I’m sure I’m joined by many when I say that this is something I have never experienced in my life. Watching a global pandemic unfold has been jarring, and the loss of all sports, my great escape, the handful of hours in the day where I seem to shed any lingering thoughts of uneasiness, makes this even more difficult to deal with.
The excitement for Opening Day was building with each passing 24 hours. The countdowns posted on Twitter, usually using the back of a famous player’s jersey to illustrate just how close we were, always seemed to give me a burst of energy. Yesterday morning, I saw this one, and man, this sucks.
27 Days??? until MLB Opening Day. pic.twitter.com/kiHn2ZZIpl— Baseball In Pics (@baseballinpix) March 13, 2020
Even with each passing Yankees injury, I couldn’t wait for Opening Day. I couldn’t wait to plop myself in my own personal cave, armed with two televisions and an MLB.tv subscription, and enjoy the return of baseball. Who knows when that opportunity will finally arrive. But it’s important to differentiate that while I’m incredibly sad that my greatest hobby (and all of its counterparts) will be impossible to enjoy for the coming weeks (months?), I also completely understand the necessity to implement these drastic measures, and people’s distress regarding the lack of baseball shouldn’t be directed at those who made the decision.
What happened in the basketball world on Wednesday night was scary.
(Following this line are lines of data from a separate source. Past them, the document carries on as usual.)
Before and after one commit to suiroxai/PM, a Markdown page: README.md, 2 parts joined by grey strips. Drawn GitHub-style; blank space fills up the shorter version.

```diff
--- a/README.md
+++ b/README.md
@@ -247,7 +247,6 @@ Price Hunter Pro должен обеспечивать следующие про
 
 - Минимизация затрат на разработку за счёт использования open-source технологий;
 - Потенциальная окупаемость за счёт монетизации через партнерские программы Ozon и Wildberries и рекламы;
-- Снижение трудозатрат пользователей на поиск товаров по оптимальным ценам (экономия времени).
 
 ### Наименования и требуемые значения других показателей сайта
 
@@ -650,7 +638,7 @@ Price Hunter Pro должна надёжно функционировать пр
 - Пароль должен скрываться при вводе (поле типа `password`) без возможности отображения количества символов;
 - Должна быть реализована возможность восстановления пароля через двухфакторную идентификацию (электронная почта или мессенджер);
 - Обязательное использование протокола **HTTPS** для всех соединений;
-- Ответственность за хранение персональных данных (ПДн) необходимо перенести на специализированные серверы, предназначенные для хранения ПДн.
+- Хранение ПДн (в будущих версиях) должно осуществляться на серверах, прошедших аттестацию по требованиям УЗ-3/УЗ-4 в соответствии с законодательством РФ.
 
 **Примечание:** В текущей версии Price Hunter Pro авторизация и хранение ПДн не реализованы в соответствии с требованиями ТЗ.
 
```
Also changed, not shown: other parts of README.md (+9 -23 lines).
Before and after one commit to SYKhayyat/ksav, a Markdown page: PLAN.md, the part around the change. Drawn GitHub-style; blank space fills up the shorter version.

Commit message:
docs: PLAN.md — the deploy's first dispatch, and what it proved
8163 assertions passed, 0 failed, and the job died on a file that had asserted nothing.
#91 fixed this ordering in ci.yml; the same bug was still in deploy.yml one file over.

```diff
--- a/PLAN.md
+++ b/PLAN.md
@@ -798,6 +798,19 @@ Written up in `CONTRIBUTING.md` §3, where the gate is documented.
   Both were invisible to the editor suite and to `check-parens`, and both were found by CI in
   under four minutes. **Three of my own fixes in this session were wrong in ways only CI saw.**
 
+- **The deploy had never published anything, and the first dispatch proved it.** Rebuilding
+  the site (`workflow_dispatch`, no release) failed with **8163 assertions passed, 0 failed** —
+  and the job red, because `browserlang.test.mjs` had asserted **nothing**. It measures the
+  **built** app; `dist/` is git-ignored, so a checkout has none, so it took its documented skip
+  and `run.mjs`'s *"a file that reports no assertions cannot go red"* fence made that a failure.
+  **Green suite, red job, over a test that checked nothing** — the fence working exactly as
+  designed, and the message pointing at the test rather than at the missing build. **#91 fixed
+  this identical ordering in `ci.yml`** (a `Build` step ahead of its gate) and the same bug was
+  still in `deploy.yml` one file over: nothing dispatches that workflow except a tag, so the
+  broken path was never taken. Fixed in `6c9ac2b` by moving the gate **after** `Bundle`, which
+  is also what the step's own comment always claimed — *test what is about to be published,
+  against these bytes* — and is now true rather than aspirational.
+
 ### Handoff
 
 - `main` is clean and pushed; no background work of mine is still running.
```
A prominent NBA player tested positive for COVID-19 (and another prominent teammate did as well soon after), after the team had played in multiple arenas across the country in the past week, and shared locker rooms with other visiting basketball and hockey teams. What’s more, both players felt good enough that they could have played on Wednesday.
You get the idea of how quickly this could spread, through a sports league and all the people that surround the production of that league. In the baseball world alone, in one quick exchange, we have a pitcher, catcher, umpire, and a number of possible fielders sharing a baseball, while pitchers like Aroldis Chapman lick their fingers in between every pitch. Then we have foul balls going into the stands, where any unlucky spectator could pick up a ball through a crowd of swarming counterparts, and, well, you see where this is going. You have reporters, camera crews, training staff, hundreds and thousands of people that interact with players and others on a daily basis. This virus could spread rapidly, and playing in empty ballparks wouldn’t diminish the risk of spreading it between players and other personnel enough to warrant play to continue.
I hate this, but I understand it. I hope everybody else does too. It’s so important for me to set aside my own selfish desires, which boil down to the simple fact that I just want to kick my feet up and watch a ballgame. I want to take that walk up to Yankee Stadium and hear the rumble of the subway arriving, then step inside and hear the organ and the cracks of batting practice. For now, we don’t have that luxury. Maybe when it returns, it will be appreciated even more. But today, what can be appreciated is that MLB, and other pro sports, played some role in preventing this virus from spreading even more rapidly. It sucks, and it had to happen.